• **PROBLEM DETAILS**: Give back the full listing verbatim, apart from its images.

☆ ☆ ☆ ☆

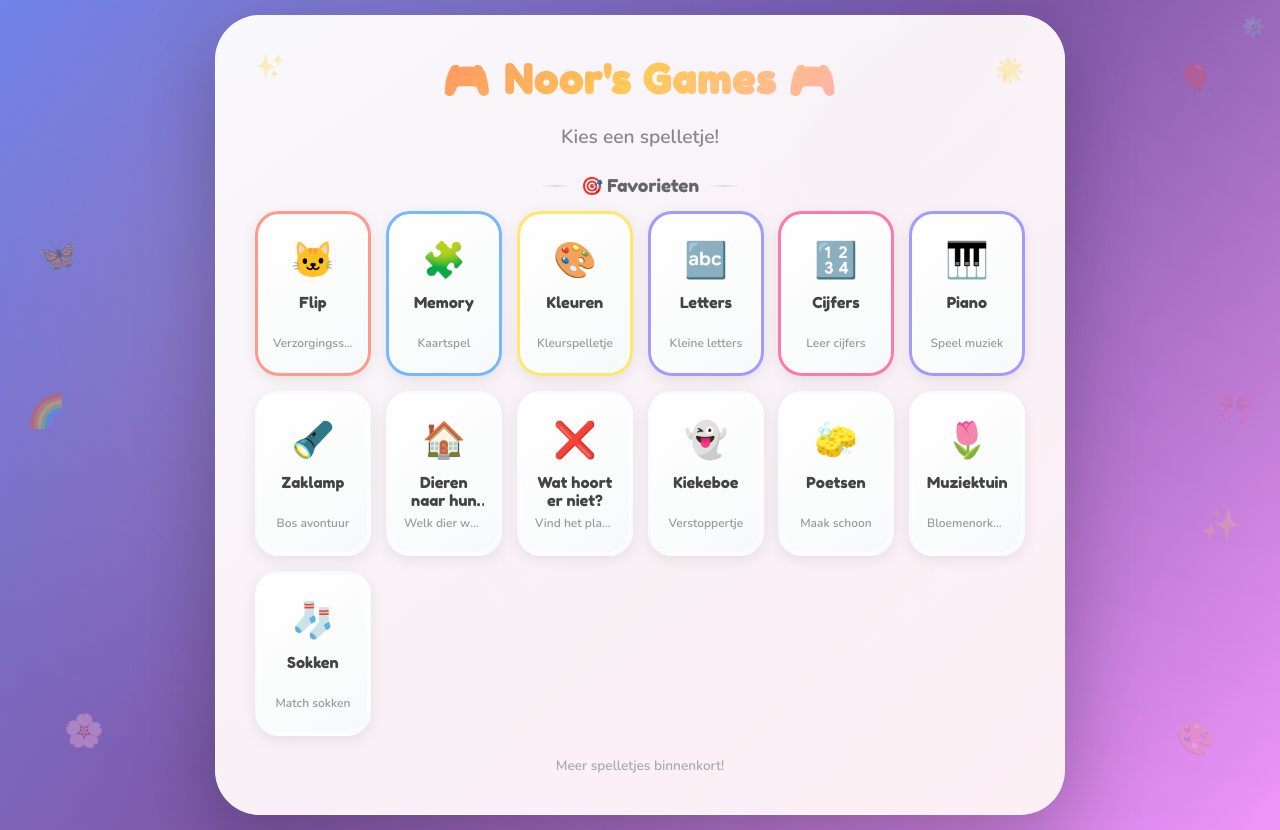
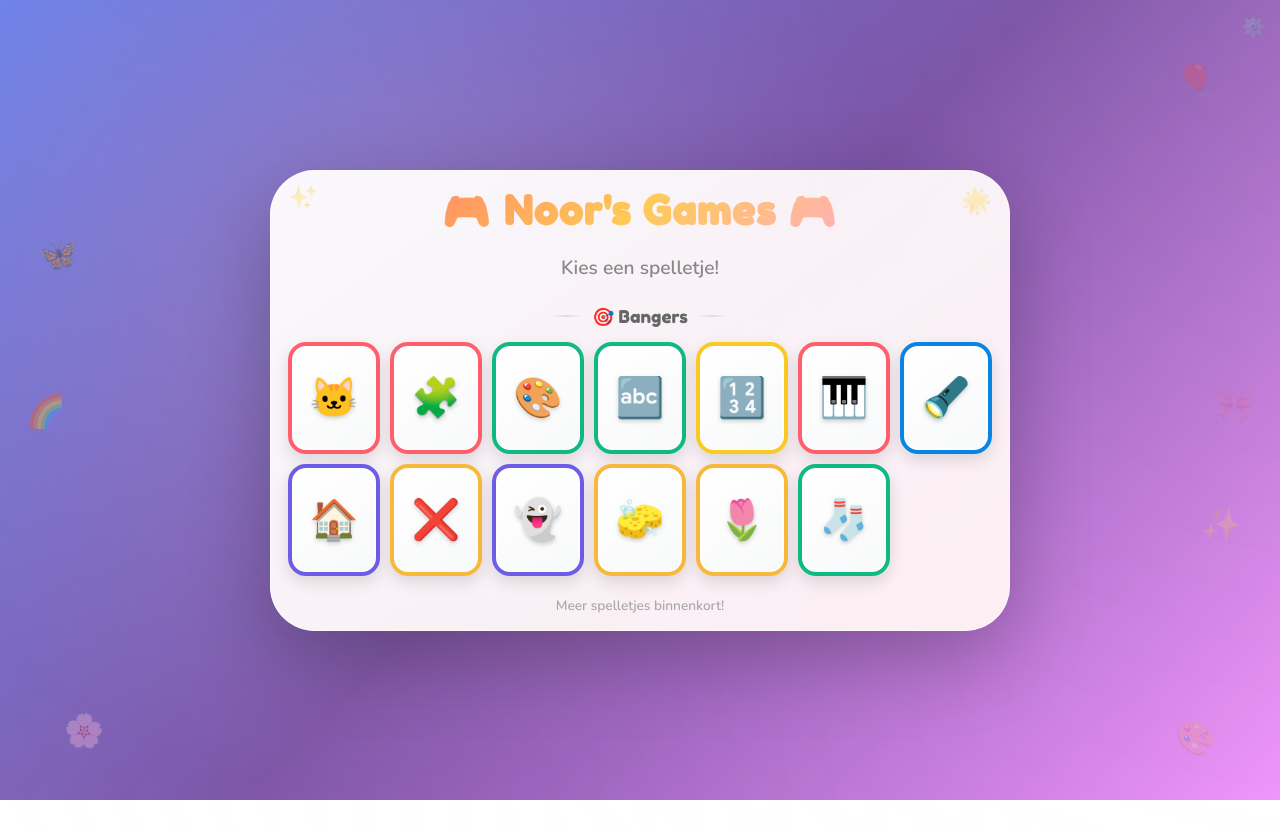
Before and after one commit to bijanamirhojat/Noor-Spel, a plain HTML site: page index.html in a window 1280 px wide. After the commit the page ends 800 px from the top, so only its background shows below. Drawn offline with nearby package versions, Linux system fonts and the light colour scheme.

Commit message:
Enhance game card styles and layout for improved visual appeal and responsiveness in child mode

```diff
--- a/index.html
+++ b/index.html
@@ -33,7 +33,7 @@
             display: flex;
             justify-content: center;
             align-items: center;
-            padding: 15px;
+            padding: 15px 20px;
             position: relative;
             overflow-x: hidden;
         }
@@ -112,7 +112,7 @@
         .home-container {
             background: linear-gradient(145deg, rgba(255,255,255,0.95) 0%, rgba(255,245,245,0.95) 100%);
             border-radius: 35px;
-            padding: 20px;
+            padding: 20px 24px;
             box-shadow:
                 0 25px 80px rgba(0, 0, 0, 0.25),
                 0 0 0 1px rgba(255,255,255,0.5) inset;
@@ -272,9 +272,17 @@
             left: 0;
             right: 0;
             height: 4px;
-            background: linear-gradient(90deg, #ff6b6b, #feca57);
+            background: var(--card-accent, linear-gradient(90deg, #ff6b6b, #feca57));
             opacity: 0;
             transition: opacity 0.3s;
+        }
+
+        .game-card:not(.beta) {
+            border-color: var(--card-border, transparent) !important;
+        }
+
+        .game-card:not(.beta)::before {
+            background: var(--card-accent, linear-gradient(90deg, #ff6b6b, #feca57)) !important;
         }
 
         .game-card:hover::before {
@@ -845,6 +853,84 @@
             display: inline-block;
         }
 
+        /* Child mode: icon-only home UI */
+        #homeContainer:not(.parent-mode) .game-title,
+        #homeContainer:not(.parent-mode) .game-desc {
+            display: none;
+        }
+
+        #homeContainer:not(.parent-mode) {
+            padding: 16px 18px;
+            max-width: 740px;
+        }
+
+        #homeContainer:not(.parent-mode) .games-grid {
+            margin-bottom: 0;
+            gap: 10px;
+            grid-template-columns: repeat(4, minmax(0, 1fr));
+        }
+
+        #homeContainer:not(.parent-mode) .game-card {
+            min-height: 94px;
+            padding: 10px 6px;
+            grid-template-rows: 1fr;
+            place-items: center;
+            border-radius: 18px;
+            border-width: 4px;
+            box-shadow:
+                0 6px 16px rgba(0, 0, 0, 0.12),
+                0 0 0 1px rgba(255,255,255,0.9) inset;
+        }
+
+        #homeContainer:not(.parent-mode) .game-icon {
+            font-size: 2.15rem;
+            margin-bottom: 0;
+            filter: drop-shadow(0 2px 2px rgba(0, 0, 0, 0.18));
+        }
+
+        #homeContainer:not(.parent-mode) .game-card:hover {
+            transform: translateY(-5px) scale(1.03);
+        }
+
+        #homeContainer:not(.parent-mode) .game-card:active {
+            transform: translateY(-1px) scale(0.98);
+        }
+
+        @media (min-width: 768px) and (max-width: 1023px) {
+            #homeContainer:not(.parent-mode) {
+                max-width: 760px;
+                padding: 10px 14px;
+            }
+
+            #homeContainer:not(.parent-mode) .games-grid {
+                grid-template-columns: repeat(5, minmax(0, 1fr));
+                gap: 8px;
+            }
+
+            #homeContainer:not(.parent-mode) .game-card {
+                min-height: 84px;
+                padding: 6px;
+            }
+
+            #homeContainer:not(.parent-mode) .game-icon {
+                font-size: 1.9rem;
+            }
+        }
+
+        @media (min-width: 1024px) {
+            #homeContainer:not(.parent-mode) .games-grid {
+                grid-template-columns: repeat(7, minmax(0, 1fr));
+            }
+
+            #homeContainer:not(.parent-mode) .game-card {
+                min-height: 112px;
+            }
+
+            #homeContainer:not(.parent-mode) .game-icon {
+                font-size: 2.45rem;
+            }
+        }
+
         /* ── Circular wipe game transition ── */
         #gameTransition {
             position: fixed;
@@ -1002,7 +1088,7 @@
         </div>
         <p class="subtitle">Kies een spelletje!</p>
 
-        <div class="section-title">🎯 Favorieten</div>
+        <div class="section-title">🎯 Bangers</div>
         <div class="games-grid">
             <div class="game-card flip" onclick="playGame('flip')">
                 <span class="game-icon">🐱</span>
@@ -1163,6 +1249,28 @@
             } catch(e) {}
         }
         function playPop() { playFreqSweep(800, 1200, 0.08, 0.25); }
+
+        function applyRandomCardColors() {
+            const palettes = [
+                ['#ff8a8a', '#ff5f6d'],
+                ['#ffd166', '#f6b93b'],
+                ['#7ed6df', '#22a6b3'],
+                ['#9c88ff', '#6c5ce7'],
+                ['#6ee7b7', '#10b981'],
+                ['#74b9ff', '#0984e3'],
+                ['#f8a5c2', '#e84393'],
+                ['#fab1a0', '#e17055'],
+                ['#b8e994', '#78e08f'],
+                ['#f6e58d', '#f9ca24']
+            ];
+
+            const cards = document.querySelectorAll('.game-card:not(.beta)');
+            cards.forEach((card) => {
+                const pair = palettes[Math.floor(Math.random() * palettes.length)];
+                card.style.setProperty('--card-border', pair[1]);
+                card.style.setProperty('--card-accent', `linear-gradient(90deg, ${pair[0]}, ${pair[1]})`);
+            });
+        }
 
         /** Magical chime for splash screen (C6→E6→G6→C7 rapid arpeggiated shimmer) */
         function playMagicChime() {
@@ -1407,6 +1515,8 @@
 
         /* ── Startup: splash (first session) or straight to cards ── */
         document.addEventListener('DOMContentLoaded', () => {
+            applyRandomCardColors();
+
             const splashSeen = sessionStorage.getItem('splashSeen');
             if (!splashSeen) {
                 // Hide home container during splash
```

☆ ☆ ☆ ☆

• **RESPONSE FOR THIS EXERCISE**:
Before and after one commit to bijanamirhojat/Noor-Spel, a plain HTML site: page index.html in a window 1280 px wide. After the commit the page ends 800 px from the top, so only its background shows below. Drawn offline with nearby package versions, Linux system fonts and the light colour scheme.

Commit message:
Enhance game card styles and layout for improved visual appeal and responsiveness in child mode

```diff
--- a/index.html
+++ b/index.html
@@ -33,7 +33,7 @@
             display: flex;
             justify-content: center;
             align-items: center;
-            padding: 15px;
+            padding: 15px 20px;
             position: relative;
             overflow-x: hidden;
         }
@@ -112,7 +112,7 @@
         .home-container {
             background: linear-gradient(145deg, rgba(255,255,255,0.95) 0%, rgba(255,245,245,0.95) 100%);
             border-radius: 35px;
-            padding: 20px;
+            padding: 20px 24px;
             box-shadow:
                 0 25px 80px rgba(0, 0, 0, 0.25),
                 0 0 0 1px rgba(255,255,255,0.5) inset;
@@ -272,9 +272,17 @@
             left: 0;
             right: 0;
             height: 4px;
-            background: linear-gradient(90deg, #ff6b6b, #feca57);
+            background: var(--card-accent, linear-gradient(90deg, #ff6b6b, #feca57));
             opacity: 0;
             transition: opacity 0.3s;
+        }
+
+        .game-card:not(.beta) {
+            border-color: var(--card-border, transparent) !important;
+        }
+
+        .game-card:not(.beta)::before {
+            background: var(--card-accent, linear-gradient(90deg, #ff6b6b, #feca57)) !important;
         }
 
         .game-card:hover::before {
@@ -845,6 +853,84 @@
             display: inline-block;
         }
 
+        /* Child mode: icon-only home UI */
+        #homeContainer:not(.parent-mode) .game-title,
+        #homeContainer:not(.parent-mode) .game-desc {
+            display: none;
+        }
+
+        #homeContainer:not(.parent-mode) {
+            padding: 16px 18px;
+            max-width: 740px;
+        }
+
+        #homeContainer:not(.parent-mode) .games-grid {
+            margin-bottom: 0;
+            gap: 10px;
+            grid-template-columns: repeat(4, minmax(0, 1fr));
+        }
+
+        #homeContainer:not(.parent-mode) .game-card {
+            min-height: 94px;
+            padding: 10px 6px;
+            grid-template-rows: 1fr;
+            place-items: center;
+            border-radius: 18px;
+            border-width: 4px;
+            box-shadow:
+                0 6px 16px rgba(0, 0, 0, 0.12),
+                0 0 0 1px rgba(255,255,255,0.9) inset;
+        }
+
+        #homeContainer:not(.parent-mode) .game-icon {
+            font-size: 2.15rem;
+            margin-bottom: 0;
+            filter: drop-shadow(0 2px 2px rgba(0, 0, 0, 0.18));
+        }
+
+        #homeContainer:not(.parent-mode) .game-card:hover {
+            transform: translateY(-5px) scale(1.03);
+        }
+
+        #homeContainer:not(.parent-mode) .game-card:active {
+            transform: translateY(-1px) scale(0.98);
+        }
+
+        @media (min-width: 768px) and (max-width: 1023px) {
+            #homeContainer:not(.parent-mode) {
+                max-width: 760px;
+                padding: 10px 14px;
+            }
+
+            #homeContainer:not(.parent-mode) .games-grid {
+                grid-template-columns: repeat(5, minmax(0, 1fr));
+                gap: 8px;
+            }
+
+            #homeContainer:not(.parent-mode) .game-card {
+                min-height: 84px;
+                padding: 6px;
+            }
+
+            #homeContainer:not(.parent-mode) .game-icon {
+                font-size: 1.9rem;
+            }
+        }
+
+        @media (min-width: 1024px) {
+            #homeContainer:not(.parent-mode) .games-grid {
+                grid-template-columns: repeat(7, minmax(0, 1fr));
+            }
+
+            #homeContainer:not(.parent-mode) .game-card {
+                min-height: 112px;
+            }
+
+            #homeContainer:not(.parent-mode) .game-icon {
+                font-size: 2.45rem;
+            }
+        }
+
         /* ── Circular wipe game transition ── */
         #gameTransition {
             position: fixed;
@@ -1002,7 +1088,7 @@
         </div>
         <p class="subtitle">Kies een spelletje!</p>
 
-        <div class="section-title">🎯 Favorieten</div>
+        <div class="section-title">🎯 Bangers</div>
         <div class="games-grid">
             <div class="game-card flip" onclick="playGame('flip')">
                 <span class="game-icon">🐱</span>
@@ -1163,6 +1249,28 @@
             } catch(e) {}
         }
         function playPop() { playFreqSweep(800, 1200, 0.08, 0.25); }
+
+        function applyRandomCardColors() {
+            const palettes = [
+                ['#ff8a8a', '#ff5f6d'],
+                ['#ffd166', '#f6b93b'],
+                ['#7ed6df', '#22a6b3'],
+                ['#9c88ff', '#6c5ce7'],
+                ['#6ee7b7', '#10b981'],
+                ['#74b9ff', '#0984e3'],
+                ['#f8a5c2', '#e84393'],
+                ['#fab1a0', '#e17055'],
+                ['#b8e994', '#78e08f'],
+                ['#f6e58d', '#f9ca24']
+            ];
+
+            const cards = document.querySelectorAll('.game-card:not(.beta)');
+            cards.forEach((card) => {
+                const pair = palettes[Math.floor(Math.random() * palettes.length)];
+                card.style.setProperty('--card-border', pair[1]);
+                card.style.setProperty('--card-accent', `linear-gradient(90deg, ${pair[0]}, ${pair[1]})`);
+            });
+        }
 
         /** Magical chime for splash screen (C6→E6→G6→C7 rapid arpeggiated shimmer) */
         function playMagicChime() {
@@ -1407,6 +1515,8 @@
 
         /* ── Startup: splash (first session) or straight to cards ── */
         document.addEventListener('DOMContentLoaded', () => {
+            applyRandomCardColors();
+
             const splashSeen = sessionStorage.getItem('splashSeen');
             if (!splashSeen) {
                 // Hide home container during splash
```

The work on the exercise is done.